A seller’s market refers to times when there are more buyers looking for houses than there are houses available for sale…and this puts buyers at a disadvantage. In a strong seller’s market, buyers face stiff competition with multiple offers and little available inventory and it can take several tries before getting an offer accepted.

Since your efforts to buy a home may be long and arduous, it may make sense to secure a deal on your new digs before you put your current house on the market. This is especially true if your old home also is located in a seller’s market, which is likely if you’re buying a new house in the same area. This means you’ll probably have plenty of interest in your home, and no problem selling it once you’re ready.


2. You want to remodel your new home (or your old one)

If you’re living in a fixer-upper or you have your eye on one, buying before you sell may actually make a lot of sense because this strategy gives you a place to live while renovating the other residence. That way, you and your family don’t have to live in a construction zone. Another perk? If you’re fixing up the house you currently own, it could boost your home’s value, which positions you to receive top dollar for it.


3. You have kids

It might not be so easy to sell a house that’s overrun with children, along with all of the toys and inevitable messes that crop up in their wake.

It can even hurt the odds that your home will sell at all. With an active family, the pristine condition that home buyers expect just doesn’t happen unless everyone is out, everything is cleaned and repaired, and the home is staged with furniture with no worries of it getting dirty.

Getting your home sales-ready, and keeping it that way, may be easier if you’re already living in your new home (plus, you don’t have to uproot your little ones more than once).


4. You’re downsizing

Downsizing is an especially challenging task because you’re faced with sorting through the contents of your current home, which tends to be a time-consuming and emotional ordeal. Buying a new home before selling gives you time to sort through your belongings and simplify the process.

This approach can work well for elderly clients, particularly since with downsizing, the second mortgage is probably a smaller one. With downsizing, it’s a good idea to take this approach—buying before selling—since the financial burden of carrying two mortgages will be of smaller significance since you’re buying a less-expensive, smaller home.


5. You’ve found a great deal or your dream home

Some houses are just too good to pass up, especially if you’ve found an amazing bargain or the home of your dreams. If you don’t snap it up immediately, you might regret how playing it safe meant you missed out on a once-in-a-lifetime deal.


6. You can deal with moving only once

One huge downside to selling home No. 1 before buying home No. 2 is that you’ll probably have to endure the process of moving twice. If homeowners sell their existing home first, it requires them to move out and find temporary housing and storage. Once the new home is purchased, it would require moving again, which not only is inconvenient, but costly as well.

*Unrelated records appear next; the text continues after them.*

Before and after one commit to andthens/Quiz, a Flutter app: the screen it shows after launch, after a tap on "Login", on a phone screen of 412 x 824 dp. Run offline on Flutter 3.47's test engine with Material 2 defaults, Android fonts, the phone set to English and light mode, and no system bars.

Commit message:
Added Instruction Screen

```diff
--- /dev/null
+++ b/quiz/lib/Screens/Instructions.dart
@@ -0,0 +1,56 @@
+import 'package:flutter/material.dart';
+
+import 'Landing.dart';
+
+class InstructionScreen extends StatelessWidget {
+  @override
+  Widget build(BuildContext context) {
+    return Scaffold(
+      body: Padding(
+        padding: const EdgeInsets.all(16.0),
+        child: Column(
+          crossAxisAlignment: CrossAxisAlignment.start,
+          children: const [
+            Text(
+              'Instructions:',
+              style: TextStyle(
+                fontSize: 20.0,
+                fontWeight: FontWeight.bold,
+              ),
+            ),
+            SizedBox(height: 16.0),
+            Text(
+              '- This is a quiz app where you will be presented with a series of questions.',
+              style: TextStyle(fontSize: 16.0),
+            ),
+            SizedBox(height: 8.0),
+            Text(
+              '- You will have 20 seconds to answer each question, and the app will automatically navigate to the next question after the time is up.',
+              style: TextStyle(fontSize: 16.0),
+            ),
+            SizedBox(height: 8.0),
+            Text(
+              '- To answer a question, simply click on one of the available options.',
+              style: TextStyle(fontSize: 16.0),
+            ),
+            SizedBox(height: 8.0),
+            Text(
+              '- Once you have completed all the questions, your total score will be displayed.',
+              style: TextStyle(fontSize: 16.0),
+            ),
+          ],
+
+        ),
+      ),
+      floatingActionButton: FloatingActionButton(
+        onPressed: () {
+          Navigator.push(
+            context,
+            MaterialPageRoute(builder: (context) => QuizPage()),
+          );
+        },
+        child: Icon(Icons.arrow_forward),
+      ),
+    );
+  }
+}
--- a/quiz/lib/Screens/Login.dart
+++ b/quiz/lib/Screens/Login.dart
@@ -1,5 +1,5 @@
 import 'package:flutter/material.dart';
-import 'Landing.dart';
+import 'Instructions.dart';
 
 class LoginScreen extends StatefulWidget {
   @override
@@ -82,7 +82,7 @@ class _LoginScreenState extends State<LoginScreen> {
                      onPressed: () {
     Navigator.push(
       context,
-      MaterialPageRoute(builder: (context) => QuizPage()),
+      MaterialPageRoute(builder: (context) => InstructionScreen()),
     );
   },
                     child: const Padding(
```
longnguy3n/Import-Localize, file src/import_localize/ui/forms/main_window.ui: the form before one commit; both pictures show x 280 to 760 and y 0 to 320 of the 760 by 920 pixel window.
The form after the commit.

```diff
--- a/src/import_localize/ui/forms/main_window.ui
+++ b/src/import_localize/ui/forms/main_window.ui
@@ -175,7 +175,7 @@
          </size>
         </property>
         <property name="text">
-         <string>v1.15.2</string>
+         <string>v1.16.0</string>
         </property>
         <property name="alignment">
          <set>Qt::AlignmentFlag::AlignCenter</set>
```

According to the American Moving & Storage Association, the average cost of moving in state totals $1,170, while an out-of-state move costs about $5,630. If moving and spending that amount twice is a major turnoff or an all-out deal breaker, then you’re certainly a candidate for buying before you sell.